__Action item__. Exclude the pictures, then repeat the remaining data exactly.

Data extracted from a collection:
* * *
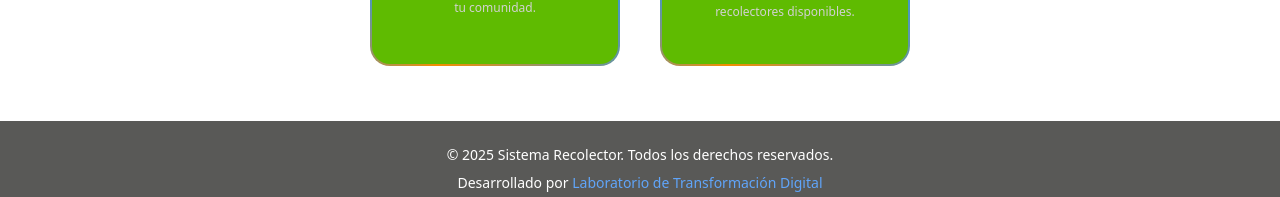
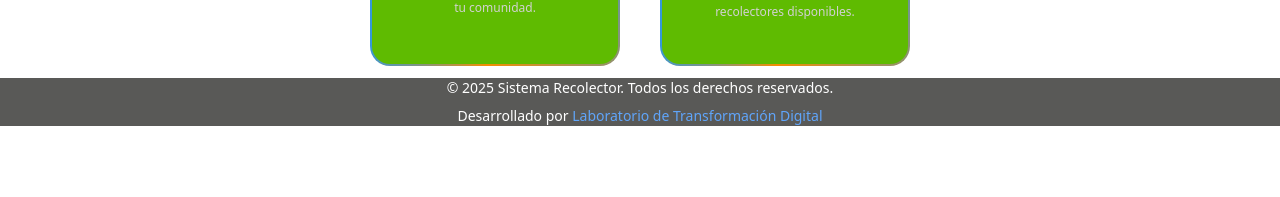
Before and after one commit to JuniorSD6650/localizador_recolectores_desechos, a React (Vite) app in the folder frontend/: page / in a window 1280 px wide. Shown: the part 755-952 px from the top of the page. After the commit the page ends 881 px from the top, so only its background shows below. Built offline with nearby package versions, Linux system fonts and the light colour scheme; no server answers.

Commit message:
fix: Posición del footer

```diff
--- a/frontend/src/Home.jsx
+++ b/frontend/src/Home.jsx
@@ -6,7 +6,7 @@ import TituloConRegreso from './components/TituloConRegreso/TituloConRegreso';
 
 const Home = () => {
     return (
-        <div className="text-center py-3 h-screen">
+        <div className="text-center py-3">
             <TituloConRegreso titulo="Bienvenido a la Aplicación" className="mb-4" />
 
             <div className="container mx-auto px-5">
--- a/frontend/src/components/foot/Footer.jsx
+++ b/frontend/src/components/foot/Footer.jsx
@@ -3,7 +3,7 @@ import React from 'react';
 
 const Footer = () => {
     return (
-        <footer style={{ backgroundColor: '#595957' }} className="text-white py-6">
+        <footer style={{ backgroundColor: '#595957' }} className="text-white">
             <div className="container mx-auto text-center">
                 <p className="text-sm">
                     &copy; {new Date().getFullYear()} Sistema Recolector. Todos los derechos reservados.
```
* * *
__Solution below__.
Before and after one commit to JuniorSD6650/localizador_recolectores_desechos, a React (Vite) app in the folder frontend/: page / in a window 1280 px wide. Shown: the part 755-952 px from the top of the page. After the commit the page ends 881 px from the top, so only its background shows below. Built offline with nearby package versions, Linux system fonts and the light colour scheme; no server answers.

Commit message:
fix: Posición del footer

```diff
--- a/frontend/src/Home.jsx
+++ b/frontend/src/Home.jsx
@@ -6,7 +6,7 @@ import TituloConRegreso from './components/TituloConRegreso/TituloConRegreso';
 
 const Home = () => {
     return (
-        <div className="text-center py-3 h-screen">
+        <div className="text-center py-3">
             <TituloConRegreso titulo="Bienvenido a la Aplicación" className="mb-4" />
 
             <div className="container mx-auto px-5">
--- a/frontend/src/components/foot/Footer.jsx
+++ b/frontend/src/components/foot/Footer.jsx
@@ -3,7 +3,7 @@ import React from 'react';
 
 const Footer = () => {
     return (
-        <footer style={{ backgroundColor: '#595957' }} className="text-white py-6">
+        <footer style={{ backgroundColor: '#595957' }} className="text-white">
             <div className="container mx-auto text-center">
                 <p className="text-sm">
                     &copy; {new Date().getFullYear()} Sistema Recolector. Todos los derechos reservados.
```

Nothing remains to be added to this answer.